====== Information
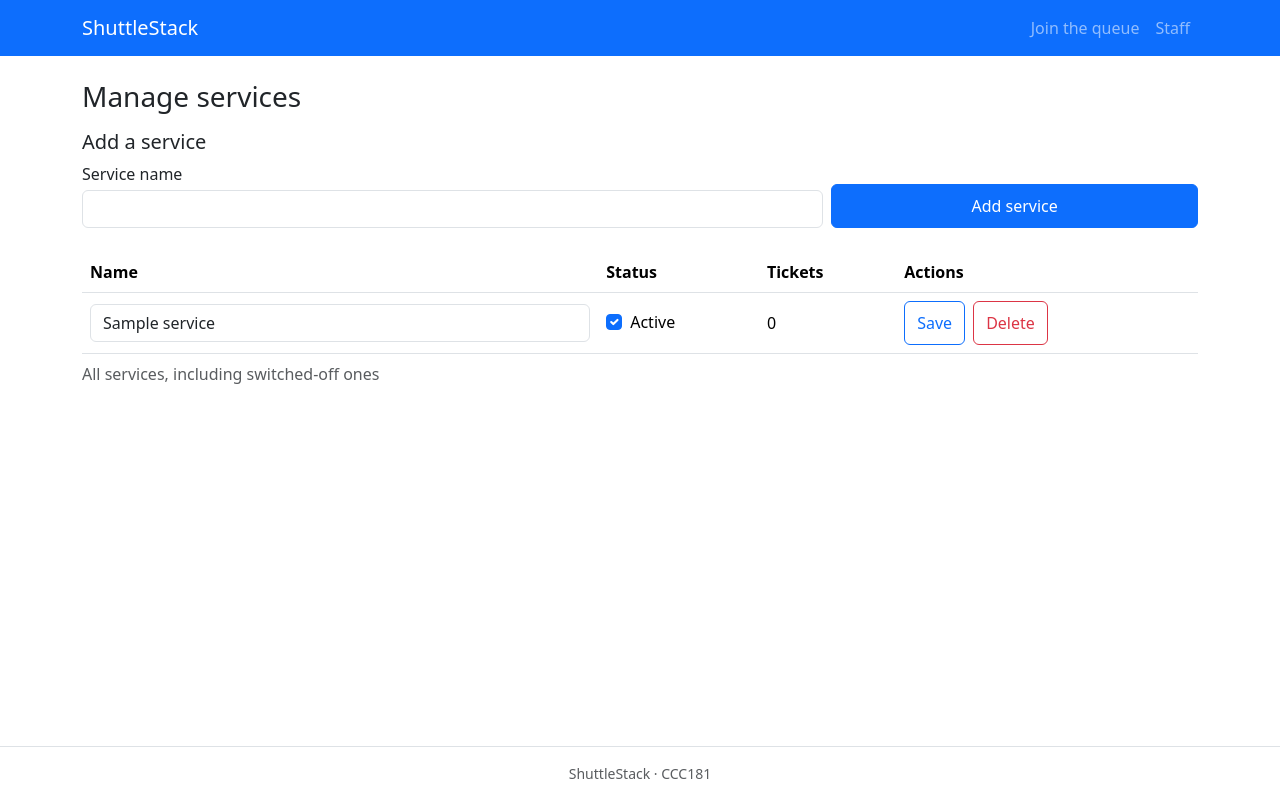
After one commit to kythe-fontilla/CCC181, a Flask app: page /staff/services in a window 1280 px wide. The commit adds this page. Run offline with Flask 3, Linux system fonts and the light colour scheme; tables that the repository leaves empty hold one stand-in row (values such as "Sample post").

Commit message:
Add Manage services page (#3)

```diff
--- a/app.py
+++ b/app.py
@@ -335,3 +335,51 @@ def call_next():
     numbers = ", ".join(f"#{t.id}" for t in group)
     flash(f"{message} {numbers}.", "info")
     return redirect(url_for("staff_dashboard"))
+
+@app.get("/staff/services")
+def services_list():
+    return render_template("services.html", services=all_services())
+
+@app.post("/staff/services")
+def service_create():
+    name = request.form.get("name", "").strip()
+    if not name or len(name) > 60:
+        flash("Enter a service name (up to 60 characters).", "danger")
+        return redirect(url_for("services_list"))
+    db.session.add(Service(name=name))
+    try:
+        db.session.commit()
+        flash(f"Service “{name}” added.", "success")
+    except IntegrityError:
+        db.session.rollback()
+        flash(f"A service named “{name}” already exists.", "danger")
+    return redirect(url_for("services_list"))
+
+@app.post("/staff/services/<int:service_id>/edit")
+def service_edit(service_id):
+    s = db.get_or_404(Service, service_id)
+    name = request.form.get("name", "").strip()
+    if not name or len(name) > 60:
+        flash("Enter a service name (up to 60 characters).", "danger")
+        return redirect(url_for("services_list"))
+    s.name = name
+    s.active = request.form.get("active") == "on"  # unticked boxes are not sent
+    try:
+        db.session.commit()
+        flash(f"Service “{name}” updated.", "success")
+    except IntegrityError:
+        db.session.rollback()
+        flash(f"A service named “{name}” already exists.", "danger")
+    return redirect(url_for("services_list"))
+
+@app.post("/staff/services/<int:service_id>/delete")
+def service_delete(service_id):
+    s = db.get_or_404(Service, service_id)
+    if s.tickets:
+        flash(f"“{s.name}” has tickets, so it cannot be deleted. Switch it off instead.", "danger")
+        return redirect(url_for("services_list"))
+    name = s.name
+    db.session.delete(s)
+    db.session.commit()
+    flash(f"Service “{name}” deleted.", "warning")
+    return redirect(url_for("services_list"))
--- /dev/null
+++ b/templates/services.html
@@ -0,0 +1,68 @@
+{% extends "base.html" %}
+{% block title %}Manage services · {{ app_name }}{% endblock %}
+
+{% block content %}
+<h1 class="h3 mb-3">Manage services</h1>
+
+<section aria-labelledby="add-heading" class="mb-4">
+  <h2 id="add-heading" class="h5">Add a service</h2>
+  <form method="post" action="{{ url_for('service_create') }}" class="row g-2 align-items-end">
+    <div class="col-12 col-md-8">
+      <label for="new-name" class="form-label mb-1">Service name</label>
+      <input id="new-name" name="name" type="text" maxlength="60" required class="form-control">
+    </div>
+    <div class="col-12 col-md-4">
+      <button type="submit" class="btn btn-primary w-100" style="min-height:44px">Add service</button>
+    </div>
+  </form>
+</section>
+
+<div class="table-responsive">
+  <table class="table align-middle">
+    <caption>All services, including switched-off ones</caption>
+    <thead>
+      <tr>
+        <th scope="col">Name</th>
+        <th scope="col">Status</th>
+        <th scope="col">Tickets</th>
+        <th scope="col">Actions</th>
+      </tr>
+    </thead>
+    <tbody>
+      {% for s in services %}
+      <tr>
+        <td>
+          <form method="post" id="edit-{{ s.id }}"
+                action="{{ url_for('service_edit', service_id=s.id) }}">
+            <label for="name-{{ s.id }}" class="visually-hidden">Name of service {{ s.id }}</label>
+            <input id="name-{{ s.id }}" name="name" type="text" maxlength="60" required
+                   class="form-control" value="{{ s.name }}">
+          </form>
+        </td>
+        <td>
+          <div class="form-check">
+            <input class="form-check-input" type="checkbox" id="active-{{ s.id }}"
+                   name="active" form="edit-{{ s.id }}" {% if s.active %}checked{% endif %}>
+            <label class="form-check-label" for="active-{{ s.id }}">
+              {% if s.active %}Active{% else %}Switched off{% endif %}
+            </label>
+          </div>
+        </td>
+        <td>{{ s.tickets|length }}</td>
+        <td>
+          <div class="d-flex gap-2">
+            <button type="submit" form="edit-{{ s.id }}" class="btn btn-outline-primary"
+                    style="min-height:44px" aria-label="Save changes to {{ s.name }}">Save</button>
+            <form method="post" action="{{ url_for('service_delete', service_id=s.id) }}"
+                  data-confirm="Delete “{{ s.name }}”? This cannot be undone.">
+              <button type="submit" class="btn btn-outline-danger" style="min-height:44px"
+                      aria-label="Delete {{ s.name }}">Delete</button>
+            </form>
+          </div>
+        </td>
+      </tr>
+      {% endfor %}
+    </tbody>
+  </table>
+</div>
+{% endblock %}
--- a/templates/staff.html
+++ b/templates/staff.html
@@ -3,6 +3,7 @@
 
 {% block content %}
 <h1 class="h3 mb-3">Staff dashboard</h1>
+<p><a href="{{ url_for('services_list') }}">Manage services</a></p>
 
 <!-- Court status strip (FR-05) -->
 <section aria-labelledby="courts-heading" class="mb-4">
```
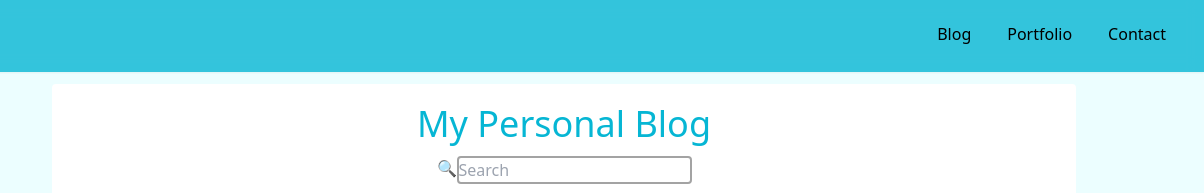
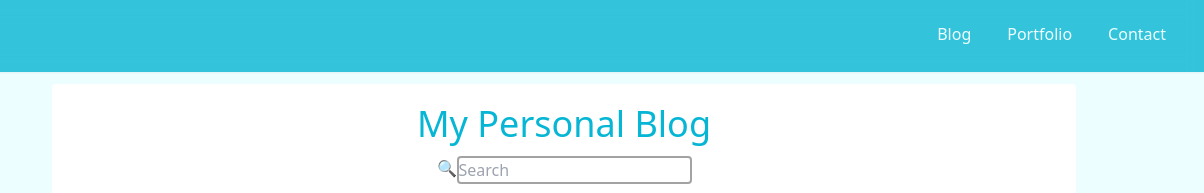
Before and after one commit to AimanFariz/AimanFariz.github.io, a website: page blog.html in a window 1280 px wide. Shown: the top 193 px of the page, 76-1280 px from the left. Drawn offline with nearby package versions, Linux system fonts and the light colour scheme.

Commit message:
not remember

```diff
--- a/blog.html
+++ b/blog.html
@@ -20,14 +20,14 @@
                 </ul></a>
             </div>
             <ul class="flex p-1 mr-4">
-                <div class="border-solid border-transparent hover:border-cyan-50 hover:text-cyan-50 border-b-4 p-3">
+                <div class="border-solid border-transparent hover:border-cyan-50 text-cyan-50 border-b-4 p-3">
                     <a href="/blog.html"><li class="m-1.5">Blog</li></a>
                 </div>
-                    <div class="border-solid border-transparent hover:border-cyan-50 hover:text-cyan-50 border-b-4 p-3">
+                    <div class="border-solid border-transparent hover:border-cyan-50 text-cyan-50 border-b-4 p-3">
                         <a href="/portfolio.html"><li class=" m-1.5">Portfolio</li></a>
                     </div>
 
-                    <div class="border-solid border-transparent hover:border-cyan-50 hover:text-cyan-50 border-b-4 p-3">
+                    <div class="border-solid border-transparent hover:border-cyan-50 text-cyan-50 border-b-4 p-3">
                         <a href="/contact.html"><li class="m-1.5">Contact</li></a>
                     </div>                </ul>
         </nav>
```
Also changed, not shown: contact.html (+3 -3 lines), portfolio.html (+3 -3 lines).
============
====== Information
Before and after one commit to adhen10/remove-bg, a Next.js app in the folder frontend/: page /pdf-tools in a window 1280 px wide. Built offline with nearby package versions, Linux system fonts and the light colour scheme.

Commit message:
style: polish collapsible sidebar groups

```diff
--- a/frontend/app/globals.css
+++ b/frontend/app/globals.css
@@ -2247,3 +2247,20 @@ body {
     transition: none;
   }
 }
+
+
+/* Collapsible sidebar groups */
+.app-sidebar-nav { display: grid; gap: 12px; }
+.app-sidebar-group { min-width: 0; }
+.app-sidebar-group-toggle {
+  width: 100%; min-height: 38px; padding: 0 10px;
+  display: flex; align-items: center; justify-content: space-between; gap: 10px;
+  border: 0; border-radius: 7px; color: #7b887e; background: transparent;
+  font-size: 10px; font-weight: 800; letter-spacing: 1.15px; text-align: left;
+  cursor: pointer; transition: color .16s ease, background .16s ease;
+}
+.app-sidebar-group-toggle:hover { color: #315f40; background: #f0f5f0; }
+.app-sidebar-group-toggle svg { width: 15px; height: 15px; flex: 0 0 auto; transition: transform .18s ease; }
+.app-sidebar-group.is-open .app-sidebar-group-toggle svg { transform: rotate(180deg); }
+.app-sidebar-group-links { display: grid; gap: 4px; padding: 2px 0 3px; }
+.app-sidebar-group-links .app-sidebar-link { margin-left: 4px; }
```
============
**Required action:**
Return each line of the material above that holds the string "session".

**Answer to the problem:**
+    db.session.add(Service(name=name))
+        db.session.commit()
+        db.session.rollback()
+        db.session.commit()
+        db.session.rollback()
+    db.session.delete(s)
+    db.session.commit()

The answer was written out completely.